Warm Weather Foot Pain
The lazy days of summer are not always good for your whole body. Over the past month there has been an increase in patients referred to our clinic for arch or heel pain, or plantar fasciitis. The plantar fascia is a thick connective tissue that runs from the heel to the heads of the metatarsals, the long bones in the feet. Plantar fasciitis is an irritation or micro-tearing of the plantar fascia of the foot. Footwear changes in the warm weather of summer which can increase the incidence of this condition. A person will transition from the supportive winter boot or shoe to the freeing flip-flops for sunny days. This leads to a sudden increase in excessive stress on the plantar fascia, causes irritation, inflammation, and potential micro-tearing. So, many people will give up there flip-flops and sandals for supportive shoes, which cures the problem. But, plantar fasciitis can be very stubborn, and those are the people referred to our clinic.
There are a few other home treatments that a person can attempt. I would first start with transitioning back to more supportive footwear. People with plantar fasciitis typically have more pain in the morning, so going through a good stretching program before you get out of bed or right after a shower would work the best. This can be accomplished by using a belt wrapped around the ball of the foot and pulling on the belt moving the toes towards your shin. Long stretches are better than short quick ones, so 30-60 second holds would work well. The belt stretch can be performed with the leg straight and bent to stretch both muscles of the back leg and the attachments to the heel. A person can also try using a frozen bottle to roll the foot on, which helps control inflammation and breaks up scar tissue that may have formed from the micro-tearing. Another irritating factor is letting the foot flex down during the night, which leads to the arch shortening. People can use braces or attempt to sleep with boots to control the natural pointing motion of the foot during sleep. There are also special socks with a Velcro strap on the toe to lift the foot up that can be purchased.

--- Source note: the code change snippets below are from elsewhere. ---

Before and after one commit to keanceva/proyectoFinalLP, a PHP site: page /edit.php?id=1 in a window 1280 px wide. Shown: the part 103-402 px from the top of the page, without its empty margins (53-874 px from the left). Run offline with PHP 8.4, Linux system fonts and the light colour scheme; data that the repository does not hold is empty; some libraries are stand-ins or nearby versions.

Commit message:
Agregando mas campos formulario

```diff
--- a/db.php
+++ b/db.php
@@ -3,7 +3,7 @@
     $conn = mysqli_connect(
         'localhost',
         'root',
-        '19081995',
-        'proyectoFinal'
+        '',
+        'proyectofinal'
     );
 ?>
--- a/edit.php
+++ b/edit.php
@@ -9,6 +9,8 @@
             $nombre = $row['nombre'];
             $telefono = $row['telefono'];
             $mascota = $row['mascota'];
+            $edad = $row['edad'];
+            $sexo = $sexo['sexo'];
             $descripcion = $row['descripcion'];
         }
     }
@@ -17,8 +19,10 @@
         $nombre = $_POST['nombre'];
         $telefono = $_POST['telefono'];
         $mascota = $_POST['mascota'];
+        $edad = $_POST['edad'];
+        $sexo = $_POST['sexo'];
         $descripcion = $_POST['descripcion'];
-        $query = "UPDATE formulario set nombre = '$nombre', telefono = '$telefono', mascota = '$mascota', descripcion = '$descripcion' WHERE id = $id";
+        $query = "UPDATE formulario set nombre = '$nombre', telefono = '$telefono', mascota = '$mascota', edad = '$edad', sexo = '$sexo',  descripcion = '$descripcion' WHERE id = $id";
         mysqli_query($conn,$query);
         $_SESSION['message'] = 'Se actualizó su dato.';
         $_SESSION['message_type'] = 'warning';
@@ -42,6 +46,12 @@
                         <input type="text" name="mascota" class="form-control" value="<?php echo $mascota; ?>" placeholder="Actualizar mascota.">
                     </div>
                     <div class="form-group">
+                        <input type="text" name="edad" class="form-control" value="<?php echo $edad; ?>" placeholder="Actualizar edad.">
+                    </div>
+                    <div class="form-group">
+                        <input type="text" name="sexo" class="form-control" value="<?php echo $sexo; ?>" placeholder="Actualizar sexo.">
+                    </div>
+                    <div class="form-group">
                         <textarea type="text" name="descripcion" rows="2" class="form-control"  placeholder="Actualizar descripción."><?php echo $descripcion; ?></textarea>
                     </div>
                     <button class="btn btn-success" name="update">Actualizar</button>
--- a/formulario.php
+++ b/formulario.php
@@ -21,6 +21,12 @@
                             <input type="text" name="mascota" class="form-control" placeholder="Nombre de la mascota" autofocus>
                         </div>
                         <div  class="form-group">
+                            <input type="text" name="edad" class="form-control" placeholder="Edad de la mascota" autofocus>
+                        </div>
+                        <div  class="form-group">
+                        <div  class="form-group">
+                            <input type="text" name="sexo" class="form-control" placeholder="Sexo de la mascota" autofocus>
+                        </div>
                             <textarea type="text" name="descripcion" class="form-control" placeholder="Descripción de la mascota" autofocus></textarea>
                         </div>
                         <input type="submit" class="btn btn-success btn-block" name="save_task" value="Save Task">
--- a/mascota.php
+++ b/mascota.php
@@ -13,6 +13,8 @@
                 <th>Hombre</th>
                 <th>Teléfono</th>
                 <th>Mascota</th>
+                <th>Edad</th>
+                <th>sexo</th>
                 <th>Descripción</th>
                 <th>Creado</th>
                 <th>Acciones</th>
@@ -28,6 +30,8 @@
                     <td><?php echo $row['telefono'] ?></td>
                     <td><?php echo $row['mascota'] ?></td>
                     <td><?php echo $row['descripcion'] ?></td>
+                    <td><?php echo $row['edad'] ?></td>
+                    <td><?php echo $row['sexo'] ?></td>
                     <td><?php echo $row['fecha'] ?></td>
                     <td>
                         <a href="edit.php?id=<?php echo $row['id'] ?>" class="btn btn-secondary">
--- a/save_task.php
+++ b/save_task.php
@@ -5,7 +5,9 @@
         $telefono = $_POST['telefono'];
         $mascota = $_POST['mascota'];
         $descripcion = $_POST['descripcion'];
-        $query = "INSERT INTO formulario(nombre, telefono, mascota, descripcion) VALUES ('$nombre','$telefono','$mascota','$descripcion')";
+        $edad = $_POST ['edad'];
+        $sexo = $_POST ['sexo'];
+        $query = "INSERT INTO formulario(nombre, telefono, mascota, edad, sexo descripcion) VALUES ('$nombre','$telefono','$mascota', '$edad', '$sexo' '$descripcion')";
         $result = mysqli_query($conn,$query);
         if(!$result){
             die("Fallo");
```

If home remedies do not seem to have an effect on the condition, a physical therapist may help. Traditionally, modalities of ultrasound, electrical stimulation, and iontophoresis have been used to help control the inflammation and pain associated with the condition. Current evidence supports these traditional treatments which do not get to the root of the problem, therefore just covering up the problem temporarily. A treatment called ASTYM has been recently used with success. The treatment includes using manual pressure and soft tissue manipulation to re-organize the tissue on the bottom of the foot. The treatment technique basically promotes the natural healing process of the body by stimulating the correct inflammatory response. The ASTYM technique encourages returning normal daily activities as quickly as possible.
So, what do I do next summer? I would recommend transitioning gradually into flip flops and sandals. Avoiding long hikes or walks using only sandals early in the summer may be beneficial. Also, adding calf and arch stretching 1 to 2 times a day if you are prone to plantar fasciitis. Another question may arise, how does this fit into the concepts of the minimalist shoe revolution? This idea suggests that less supportive footwear may be beneficial to developing stronger and more injury resistant feet. As I and shoe companies have recommended start introducing this footwear 10% each week. But, again this concept is not for everyone and particularly individuals with high arches have more difficulties.
If you have questions about the ASTYM treatment please call Baker Valley Physical Therapy, and talk with one of our certified ASTYM therapists. 541-523-8888
Written by Blake Marlia, DPT
Published September 2012